Identifier: CAC-CC-022
This collection consists of 2 cubic feet of material and spans the period 1924-1942. Although the collection represents only a small part of the papers which must have been generated during Gassaway's term as a congressman, it does serve as a good source of information on Oklahoma politics at the time. Materials are divided into five sections: correspondence and business papers; congressional correspondence; speeches and press releases; miscellaneous; and oversize. The congressional correspondence reflects Gassaway's distaste for Huey P. Long of Louisiana. Also included are letters indicating the congressman's interest in birth control. Another interesting feature found in the collection are Gassaway's "Dear Taxpayer" letters. These letters, printed weekly in newspapers, give updates on what was taking place in Congress, explanations of pending legislation, and information on the Roosevelt administration. The collection also includes some non-congressional and family papers and a small number of photographs.
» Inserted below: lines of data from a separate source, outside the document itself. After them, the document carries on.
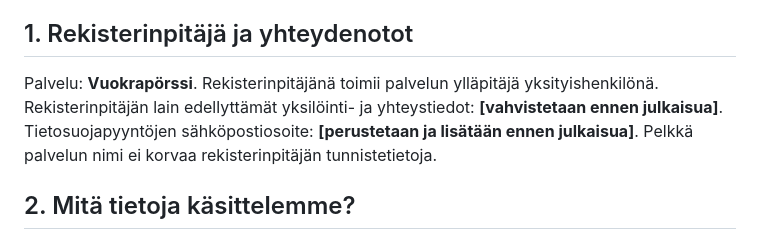
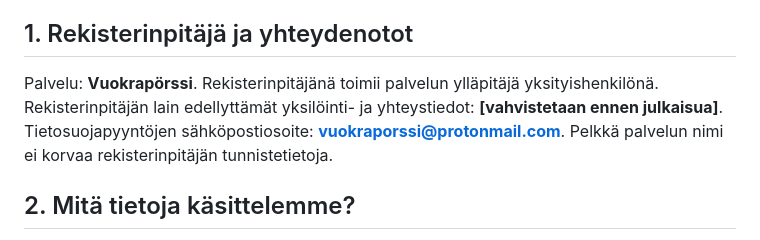
Before and after one commit to jouniatormanen-cmd/vuokraporssi, a Markdown page: lakiasiat/TIETOSUOJASELOSTE-LUONNOS-v01.md, the part around the change. Rendered like a GitHub page.

Commit message:
Lisää Vuokrapörssin Proton Mail -yhteyssähköposti

```diff
--- a/lakiasiat/TIETOSUOJASELOSTE-LUONNOS-v01.md
+++ b/lakiasiat/TIETOSUOJASELOSTE-LUONNOS-v01.md
@@ -6,7 +6,7 @@
 
 ## 1. Rekisterinpitäjä ja yhteydenotot
 
-Palvelu: **Vuokrapörssi**. Rekisterinpitäjänä toimii palvelun ylläpitäjä yksityishenkilönä. Rekisterinpitäjän lain edellyttämät yksilöinti- ja yhteystiedot: **[vahvistetaan ennen julkaisua]**. Tietosuojapyyntöjen sähköpostiosoite: **[perustetaan ja lisätään ennen julkaisua]**. Pelkkä palvelun nimi ei korvaa rekisterinpitäjän tunnistetietoja.
+Palvelu: **Vuokrapörssi**. Rekisterinpitäjänä toimii palvelun ylläpitäjä yksityishenkilönä. Rekisterinpitäjän lain edellyttämät yksilöinti- ja yhteystiedot: **[vahvistetaan ennen julkaisua]**. Tietosuojapyyntöjen sähköpostiosoite: **vuokraporssi@protonmail.com**. Pelkkä palvelun nimi ei korvaa rekisterinpitäjän tunnistetietoja.
 
 ## 2. Mitä tietoja käsittelemme?
 
```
  • 1924-1942

Conditions Governing Use:

The University of Oklahoma asserts no claim of copyright over photographs in this collection taken by private citizens. Any publication of such photographs requires the consent of the copyright holder.


3 Linear Feet (4 containers)

Biographical Information:

Percy Lee Gassaway was born in Waco, Texas, on August 30, 1885. He was one of thirteen children born to Reverend and Mrs. B. F. Gassaway. His father was a minister in the Methodist Episcopal Church, South and was once a missionary to the Kiowa and Comanche Indians in the Fort Sill, Oklahoma, area. Most of Percy Lee Gassaway's early years were spent in Texas.

After two early marriages -- both of which ended in divorce -- and after traveling in the West and Mexico, Gassaway moved to Coalgate, Oklahoma, about 1914. He was admitted to the bar in 1919. While a practicing attorney, Gassaway married a third time, but his wife died after a few years of marriage. Two years later he married again. A total of fourteen children were born during the four marriages, of which seven survived to the time Gassaway ran for Congress in 1934.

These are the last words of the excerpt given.